This post continues the discussion of the Scottish Community Engagement Trial (ScotCET). In four posts (you can find them here, here, here, and here) I discussed the apparent failure of implementation over the summer. I concluded that despite the unexpected direction of the findings (i.e., those who received the procedurally just treatment had more negative opinion of the police), the treatment effect appeared to be consistent, was not heterogeneous, and thus it could be actually attributed to the research design.
However, it is still difficult to pin down a good interpretation of the treatment effect. Because there might have been a certain level of variation in how police officers delivered the treatment, it is probably best to stick with a purely descriptive definition of the treatment, noting that the people in the treatment and control group had systematically different experiences with the police.
Those of you, who read the outline of my PhD might hark back, that one of the major presumptions in the procedural justice literature is that previous experiences with the police shape people’s views regarding the procedural justice of the police, which in turn influence police legitimacy (e.g., normative alignment). This can be depicted the following way:
This figure provides a classic example of mediation where previous experiences with the police has a direct effect on moral alignment, and an additional indirect one through procedural justice. Even though we have only an imperfect understanding of the nature of the direct effect, we can shift the focus of the analysis to the indirect effect, or in other words the effect of procedural justice on normative alignment.
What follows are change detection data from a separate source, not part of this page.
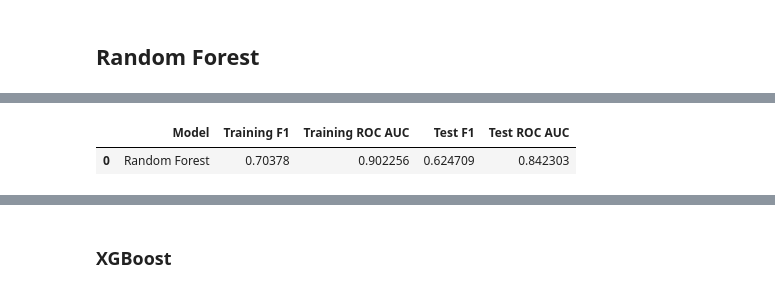
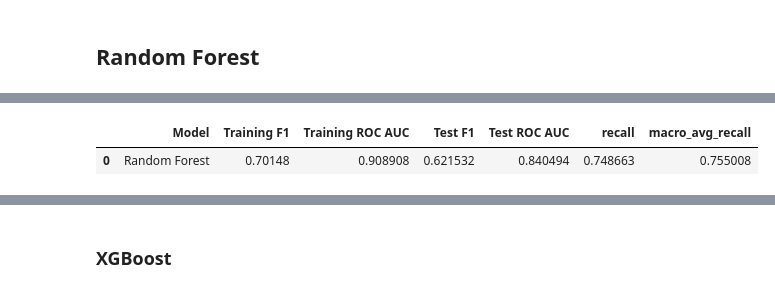
Before and after one commit to mewpunyapat/customer-churn-prediction, a Jupyter notebook: notebooks/modeling_classical_ml.ipynb, the cells around one changed output, grey strips where cells are left out. Cells and saved outputs as stored; diff of their text form; code cells hidden in the pictures.

```diff
--- a/notebooks/modeling_classical_ml.ipynb
+++ b/notebooks/modeling_classical_ml.ipynb
@@ -95,6 +100,6 @@ Implications:
 # %%
 models = {
-    'Logistic Regression': LogisticRegression(max_iter=1000, random_state=42),
+    'Logistic Regression': LogisticRegression(class_weight='balanced', random_state=42),
     'Random Forest': RandomForestClassifier(class_weight='balanced', random_state=42),
     'XGBoost': XGBClassifier(use_label_encoder=False, eval_metric='logloss')
 }
@@ -169,16 +177,12 @@ Insights
 #### Hyperparameter tuning
 # %%
 param_grid = {
-    'C': [0.001, 0.01, 0.1, 1, 10],
+    'C': [0.001, 0.01, 0.1, 1, 10, 100],
     'penalty': ['l1', 'l2'],
     'solver': ['liblinear', 'saga'],
-    'class_weight': [None, 'balanced']
 }
 
-scoring = {'f1': make_scorer(f1_score), 'roc_auc': 'roc_auc'}
-
-# Perform grid search
-grid_search = GridSearchCV(results['Logistic Regression']['model'], param_grid, cv=cv_strategy, scoring=scoring, refit='f1', n_jobs=-1)
+grid_search = GridSearchCV(results['Logistic Regression']['model'], param_grid, cv=cv_strategy, scoring='recall', n_jobs=-1)
 grid_search.fit(X_train, y_train)
 
 print("Best Parameters:", grid_search.best_params_)
@@ -289,30 +248,27 @@ Implications: Focus churn reduction efforts on:
 # %%
 rf_model = results['Random Forest']['model']
 
-param_grid = {
-    'n_estimators': [100, 200, 300, 500],
-    'max_depth': [None, 10, 20, 30, 50],
+param_grid = {'n_estimators': [50, 100, 200, 300, 400],
+    'criterion' : ['gini', 'entropy'],
+    'max_depth': [10, 15, 20, 30, 40],
     'min_samples_split': [2, 5, 10],
-    'min_samples_leaf': [1, 2, 4],
-    'max_features': ['sqrt', 'log2'],
-    'bootstrap': [True, False]
-}
+    'min_samples_leaf': [3,5,7,10],
+    'max_features': [0.3,0.5,0.7]}
 
-random_search = RandomizedSearchCV(
+random_search_rf = RandomizedSearchCV(
     estimator=rf_model,
     param_distributions=param_grid,
-    n_iter=50,
     cv=cv_strategy,
-    scoring=scoring,
-    refit='f1',
+    n_iter = 80,
+    scoring='recall',
     verbose=1,
     n_jobs=-1
 )
 
-random_search.fit(X_train, y_train)
+random_search_rf.fit(X_train, y_train)
 
-print("Best Parameters:", random_search.best_params_)
-print("Best F1 Score from CV:", random_search.best_score_)
+print("Best Parameters:", random_search_rf.best_params_)
+print("Best F1 Score from CV:", random_search_rf.best_score_)
 
-rf_model = random_search.best_estimator_
+rf_model = random_search_rf.best_estimator_
 # %% [output]
@@ -331,3 +278,3 @@ print(score)
 # %%
-rf_res = model_evaluation(rf_model, X_train, y_train, X_test, y_test, threshold=threshold)
+rf_res = model_evaluation(rf_model, X_train, y_train, X_test, y_test)
 # %% [output]
@@ -351,10 +306,10 @@ Precision Rate:     55.4% (How accurate are our churn predictions?)
 # %%
-rf_performance = pd.DataFrame(['Random Forest', rf_res['train_f1'], rf_res['train_roc_auc'], rf_res['test_f1'], rf_res['test_roc_auc']]).transpose()
-rf_performance.columns = ['Model', 'Training F1', 'Training ROC AUC', 'Test F1', 'Test ROC AUC']
+rf_performance = pd.DataFrame(['Random Forest', rf_res['train_f1'], rf_res['train_roc_auc'], rf_res['test_f1'], rf_res['test_roc_auc'], rf_res['recall_churn'], rf_res['macro_recall']]).transpose()
+rf_performance.columns = ['Model', 'Training F1', 'Training ROC AUC', 'Test F1', 'Test ROC AUC', 'recall', 'macro_avg_recall']
 rf_performance
 # %% [output]
-|  | Model | Training F1 | Training ROC AUC | Test F1 | Test ROC AUC |
-| 0 | Random Forest | 0.70378 | 0.902256 | 0.624709 | 0.842303 |
+|  | Model | Training F1 | Training ROC AUC | Test F1 | Test ROC AUC | recall | macro_avg_recall |
+| 0 | Random Forest | 0.70148 | 0.908908 | 0.621532 | 0.840494 | 0.748663 | 0.755008 |
 # %%
 # Get feature importances from RF model
 importances = rf_model.feature_importances_
```
Also changed, not shown: parts of 36 cells of this notebook, 3 other files.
Therefore, the current experiment provides an apt test of this core hypothesis of the procedural justice literature. The next post will outline causal mediation analysis as a statistical technique that can be used to address this particular problem.